(C-Fam) The United States just issued a statement at the UN reaffirming fundamental human rights long agreed to by UN Member States going back to the founding of the world body. Only 57 countries agreed to the statement; 136 did not join it.
The statement was fairly anodyne.
“…recommit ourselves today to the Declaration and its foundational ideal that certain principles are so fundamental as to apply to all human beings, everywhere, at all times. We recognize the many differences in our cultural, political, legal, religious, and other traditions, yet reaffirm fundamental freedoms and rights for all, and reassert our commitment to honoring the dignity of all persons that is the basis for our commitments under the UDHR.”
The European Union was having none of it. The EU urged its members states not to participate, according to the Washington Post.
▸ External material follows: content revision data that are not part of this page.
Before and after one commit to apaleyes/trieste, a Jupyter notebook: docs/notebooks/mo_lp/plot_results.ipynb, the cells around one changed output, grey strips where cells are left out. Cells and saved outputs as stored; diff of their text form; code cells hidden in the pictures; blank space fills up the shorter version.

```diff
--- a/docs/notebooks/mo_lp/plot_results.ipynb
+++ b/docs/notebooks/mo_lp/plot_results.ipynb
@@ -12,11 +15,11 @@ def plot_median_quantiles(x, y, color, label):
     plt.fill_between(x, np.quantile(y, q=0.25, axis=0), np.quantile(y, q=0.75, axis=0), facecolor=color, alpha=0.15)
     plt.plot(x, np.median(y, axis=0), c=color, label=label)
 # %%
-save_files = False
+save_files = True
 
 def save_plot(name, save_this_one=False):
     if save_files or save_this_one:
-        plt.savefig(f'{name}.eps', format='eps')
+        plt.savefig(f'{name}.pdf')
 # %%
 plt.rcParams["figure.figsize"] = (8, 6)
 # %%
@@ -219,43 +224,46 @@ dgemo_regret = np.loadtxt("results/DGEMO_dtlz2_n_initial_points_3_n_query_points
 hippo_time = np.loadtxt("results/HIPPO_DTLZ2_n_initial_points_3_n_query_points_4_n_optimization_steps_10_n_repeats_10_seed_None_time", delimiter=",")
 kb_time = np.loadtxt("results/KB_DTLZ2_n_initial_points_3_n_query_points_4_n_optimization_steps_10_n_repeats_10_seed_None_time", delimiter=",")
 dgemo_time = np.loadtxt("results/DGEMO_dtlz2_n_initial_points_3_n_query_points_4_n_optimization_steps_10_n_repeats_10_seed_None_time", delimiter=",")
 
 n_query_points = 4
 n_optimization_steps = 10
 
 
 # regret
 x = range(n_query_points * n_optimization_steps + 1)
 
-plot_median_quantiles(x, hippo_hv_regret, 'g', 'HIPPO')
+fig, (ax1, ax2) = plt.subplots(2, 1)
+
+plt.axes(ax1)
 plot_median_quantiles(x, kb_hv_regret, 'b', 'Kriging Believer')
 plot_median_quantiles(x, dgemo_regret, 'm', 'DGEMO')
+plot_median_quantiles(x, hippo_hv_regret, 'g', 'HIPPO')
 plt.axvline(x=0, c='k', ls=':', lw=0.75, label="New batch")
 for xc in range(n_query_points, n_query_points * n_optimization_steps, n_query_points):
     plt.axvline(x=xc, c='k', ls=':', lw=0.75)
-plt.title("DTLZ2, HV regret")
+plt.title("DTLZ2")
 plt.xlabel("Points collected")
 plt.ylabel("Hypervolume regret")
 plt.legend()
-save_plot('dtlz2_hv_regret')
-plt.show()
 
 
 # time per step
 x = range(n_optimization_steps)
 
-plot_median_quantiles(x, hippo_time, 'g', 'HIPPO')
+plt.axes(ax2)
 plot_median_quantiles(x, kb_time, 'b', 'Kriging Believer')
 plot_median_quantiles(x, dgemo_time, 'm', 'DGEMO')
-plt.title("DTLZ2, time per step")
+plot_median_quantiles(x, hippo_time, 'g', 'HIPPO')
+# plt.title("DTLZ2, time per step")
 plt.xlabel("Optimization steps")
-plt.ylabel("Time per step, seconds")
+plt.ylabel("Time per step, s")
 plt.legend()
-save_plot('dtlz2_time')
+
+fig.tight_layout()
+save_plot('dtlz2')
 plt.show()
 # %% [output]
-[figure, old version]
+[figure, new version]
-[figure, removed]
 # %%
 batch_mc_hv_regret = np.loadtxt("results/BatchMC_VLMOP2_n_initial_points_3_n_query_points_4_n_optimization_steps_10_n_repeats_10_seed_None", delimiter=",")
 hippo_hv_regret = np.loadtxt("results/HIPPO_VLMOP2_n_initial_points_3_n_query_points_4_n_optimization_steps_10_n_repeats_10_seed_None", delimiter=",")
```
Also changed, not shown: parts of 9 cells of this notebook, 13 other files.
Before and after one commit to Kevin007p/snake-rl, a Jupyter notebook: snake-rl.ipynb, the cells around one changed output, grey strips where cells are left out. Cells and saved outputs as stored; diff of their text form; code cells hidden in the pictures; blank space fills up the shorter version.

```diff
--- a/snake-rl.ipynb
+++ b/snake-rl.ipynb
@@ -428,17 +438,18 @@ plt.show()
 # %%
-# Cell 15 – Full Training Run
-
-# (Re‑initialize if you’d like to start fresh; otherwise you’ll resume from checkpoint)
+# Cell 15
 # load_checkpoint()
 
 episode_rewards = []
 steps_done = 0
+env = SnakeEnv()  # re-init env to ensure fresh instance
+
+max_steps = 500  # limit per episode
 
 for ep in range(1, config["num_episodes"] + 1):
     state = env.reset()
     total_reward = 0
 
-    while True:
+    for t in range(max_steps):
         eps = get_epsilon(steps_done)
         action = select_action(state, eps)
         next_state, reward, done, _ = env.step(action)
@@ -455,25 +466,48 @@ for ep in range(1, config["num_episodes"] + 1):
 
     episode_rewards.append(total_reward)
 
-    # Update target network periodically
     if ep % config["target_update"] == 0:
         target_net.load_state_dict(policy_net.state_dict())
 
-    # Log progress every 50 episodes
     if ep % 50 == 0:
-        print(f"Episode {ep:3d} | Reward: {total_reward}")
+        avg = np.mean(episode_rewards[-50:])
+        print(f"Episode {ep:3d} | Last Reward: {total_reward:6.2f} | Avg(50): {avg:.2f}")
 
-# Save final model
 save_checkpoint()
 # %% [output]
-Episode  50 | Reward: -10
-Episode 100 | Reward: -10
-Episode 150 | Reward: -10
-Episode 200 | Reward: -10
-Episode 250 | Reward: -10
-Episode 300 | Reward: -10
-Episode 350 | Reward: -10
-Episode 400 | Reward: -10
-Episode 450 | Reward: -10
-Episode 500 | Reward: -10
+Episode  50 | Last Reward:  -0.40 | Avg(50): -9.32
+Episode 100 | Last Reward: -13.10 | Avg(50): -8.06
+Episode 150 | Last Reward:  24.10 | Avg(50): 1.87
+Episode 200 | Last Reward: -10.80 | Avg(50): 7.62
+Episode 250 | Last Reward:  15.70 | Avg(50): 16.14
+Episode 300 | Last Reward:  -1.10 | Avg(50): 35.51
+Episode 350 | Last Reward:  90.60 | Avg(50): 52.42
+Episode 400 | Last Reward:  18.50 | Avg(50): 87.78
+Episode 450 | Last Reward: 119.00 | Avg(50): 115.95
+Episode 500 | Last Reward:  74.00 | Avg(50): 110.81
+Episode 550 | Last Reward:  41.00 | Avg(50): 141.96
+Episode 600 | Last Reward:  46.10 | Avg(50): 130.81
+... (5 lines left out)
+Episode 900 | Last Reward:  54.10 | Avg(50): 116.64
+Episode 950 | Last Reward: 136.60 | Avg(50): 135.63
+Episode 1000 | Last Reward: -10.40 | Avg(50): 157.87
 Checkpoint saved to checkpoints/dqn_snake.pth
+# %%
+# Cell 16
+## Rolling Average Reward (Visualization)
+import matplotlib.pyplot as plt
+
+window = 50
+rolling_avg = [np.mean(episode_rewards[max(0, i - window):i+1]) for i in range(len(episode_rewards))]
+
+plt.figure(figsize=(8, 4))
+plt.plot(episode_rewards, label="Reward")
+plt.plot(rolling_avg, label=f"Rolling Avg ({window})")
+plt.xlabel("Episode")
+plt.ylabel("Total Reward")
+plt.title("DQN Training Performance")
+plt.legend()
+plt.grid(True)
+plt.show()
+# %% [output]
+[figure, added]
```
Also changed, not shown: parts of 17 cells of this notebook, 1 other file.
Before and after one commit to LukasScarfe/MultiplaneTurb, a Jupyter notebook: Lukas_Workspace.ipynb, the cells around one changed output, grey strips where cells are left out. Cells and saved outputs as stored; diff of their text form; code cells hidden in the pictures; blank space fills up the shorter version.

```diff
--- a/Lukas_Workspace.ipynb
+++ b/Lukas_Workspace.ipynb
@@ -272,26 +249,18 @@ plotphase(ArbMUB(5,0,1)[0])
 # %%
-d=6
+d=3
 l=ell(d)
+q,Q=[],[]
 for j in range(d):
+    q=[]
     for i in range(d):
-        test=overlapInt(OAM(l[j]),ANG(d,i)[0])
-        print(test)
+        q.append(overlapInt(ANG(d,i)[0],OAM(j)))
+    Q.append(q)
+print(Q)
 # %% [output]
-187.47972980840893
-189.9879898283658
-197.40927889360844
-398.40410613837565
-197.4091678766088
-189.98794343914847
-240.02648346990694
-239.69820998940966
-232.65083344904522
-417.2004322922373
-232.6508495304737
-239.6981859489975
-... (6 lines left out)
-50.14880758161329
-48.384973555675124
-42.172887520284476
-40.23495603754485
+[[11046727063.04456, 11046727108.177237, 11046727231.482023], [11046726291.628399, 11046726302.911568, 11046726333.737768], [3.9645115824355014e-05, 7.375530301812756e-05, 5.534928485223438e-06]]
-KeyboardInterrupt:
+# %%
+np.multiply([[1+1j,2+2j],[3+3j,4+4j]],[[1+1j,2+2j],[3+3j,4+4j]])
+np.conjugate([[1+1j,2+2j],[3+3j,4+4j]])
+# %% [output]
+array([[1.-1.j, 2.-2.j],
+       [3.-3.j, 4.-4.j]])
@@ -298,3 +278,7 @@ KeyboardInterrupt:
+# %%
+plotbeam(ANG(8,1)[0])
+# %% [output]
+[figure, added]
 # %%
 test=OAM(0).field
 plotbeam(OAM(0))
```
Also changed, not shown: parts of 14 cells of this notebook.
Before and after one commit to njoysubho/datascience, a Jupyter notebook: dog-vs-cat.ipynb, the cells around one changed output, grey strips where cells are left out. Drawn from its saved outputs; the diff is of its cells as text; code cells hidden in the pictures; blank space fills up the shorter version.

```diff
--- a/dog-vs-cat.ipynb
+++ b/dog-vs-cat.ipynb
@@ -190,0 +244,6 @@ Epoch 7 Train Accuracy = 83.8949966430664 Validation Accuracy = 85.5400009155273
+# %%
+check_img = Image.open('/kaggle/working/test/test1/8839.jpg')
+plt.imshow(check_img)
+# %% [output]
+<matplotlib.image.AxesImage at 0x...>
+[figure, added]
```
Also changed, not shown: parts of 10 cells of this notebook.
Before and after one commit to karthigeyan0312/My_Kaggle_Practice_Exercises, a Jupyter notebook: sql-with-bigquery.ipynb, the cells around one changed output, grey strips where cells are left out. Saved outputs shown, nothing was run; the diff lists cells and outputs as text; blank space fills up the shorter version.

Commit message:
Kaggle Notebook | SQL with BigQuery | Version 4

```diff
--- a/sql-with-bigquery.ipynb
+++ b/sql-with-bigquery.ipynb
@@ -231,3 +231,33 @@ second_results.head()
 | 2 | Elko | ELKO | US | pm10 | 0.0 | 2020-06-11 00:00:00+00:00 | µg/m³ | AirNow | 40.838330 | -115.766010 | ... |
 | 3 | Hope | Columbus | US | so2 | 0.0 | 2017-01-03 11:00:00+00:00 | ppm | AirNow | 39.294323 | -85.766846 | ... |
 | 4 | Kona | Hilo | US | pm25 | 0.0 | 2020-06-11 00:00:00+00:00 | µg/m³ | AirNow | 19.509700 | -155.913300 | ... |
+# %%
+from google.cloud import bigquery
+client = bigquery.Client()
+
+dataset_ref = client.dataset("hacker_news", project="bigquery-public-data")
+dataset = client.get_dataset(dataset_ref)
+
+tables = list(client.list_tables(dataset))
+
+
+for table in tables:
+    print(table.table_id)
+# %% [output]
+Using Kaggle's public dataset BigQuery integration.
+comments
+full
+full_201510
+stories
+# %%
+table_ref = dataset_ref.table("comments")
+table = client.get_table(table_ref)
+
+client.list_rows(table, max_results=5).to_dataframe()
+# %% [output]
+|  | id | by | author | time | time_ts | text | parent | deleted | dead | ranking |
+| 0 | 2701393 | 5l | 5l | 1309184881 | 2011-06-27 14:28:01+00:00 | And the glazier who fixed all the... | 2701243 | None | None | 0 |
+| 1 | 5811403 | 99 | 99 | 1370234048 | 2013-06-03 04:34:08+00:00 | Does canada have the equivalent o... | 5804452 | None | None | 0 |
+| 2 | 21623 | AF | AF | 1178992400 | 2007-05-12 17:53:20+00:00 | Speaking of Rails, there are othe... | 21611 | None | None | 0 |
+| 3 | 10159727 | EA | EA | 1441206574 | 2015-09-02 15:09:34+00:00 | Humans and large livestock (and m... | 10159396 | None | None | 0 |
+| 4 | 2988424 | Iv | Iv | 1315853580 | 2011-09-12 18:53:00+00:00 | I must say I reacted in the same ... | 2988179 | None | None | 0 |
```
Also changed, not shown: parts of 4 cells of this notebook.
A European diplomat said the U.S. was “cherry picking” human rights even though the statement was broad, about principles and not specifics.
It appears opposition to the statement came primarily from abortion and LGBT activists who referred to the statement as dangerous to the progress they have worked to achieve through UN human rights bodies.
There exists some tension within the European Union nations on social issues. In the annual State of the Union address to the European Parliament, President Ursula von der Leyen directly challenged Poland, where some towns had declared themselves “LGBT ideology-free zones.” “LGBTQI-free zones are humanity free zones,” she said. She also insisted that family relationships—including same-sex marriages or parenthood by same-sex couples—should be mutually recognized within the EU: “If you are parent in one country, you are parent in every country.” She announced a forthcoming “strategy to strengthen LGBTQI rights” within the EU.
The statement was seen in the context of the U.S. Commission on Unalienable Rights, that Pompeo founded last year to reassert a basic understanding of human rights. Pompeo said, “the international human rights project is in crisis,” due in part to the neglect of basic human rights in favor of “partisan policy preferences” and claims of “new and novel rights that often conflict.”
From the beginning, the commission was criticized by pro-abortion and LGBT activist groups, some of whom even filed a lawsuit long before any of its findings were drafted. Despite their fears, the commission’s final report remained neutral on the abortion issue.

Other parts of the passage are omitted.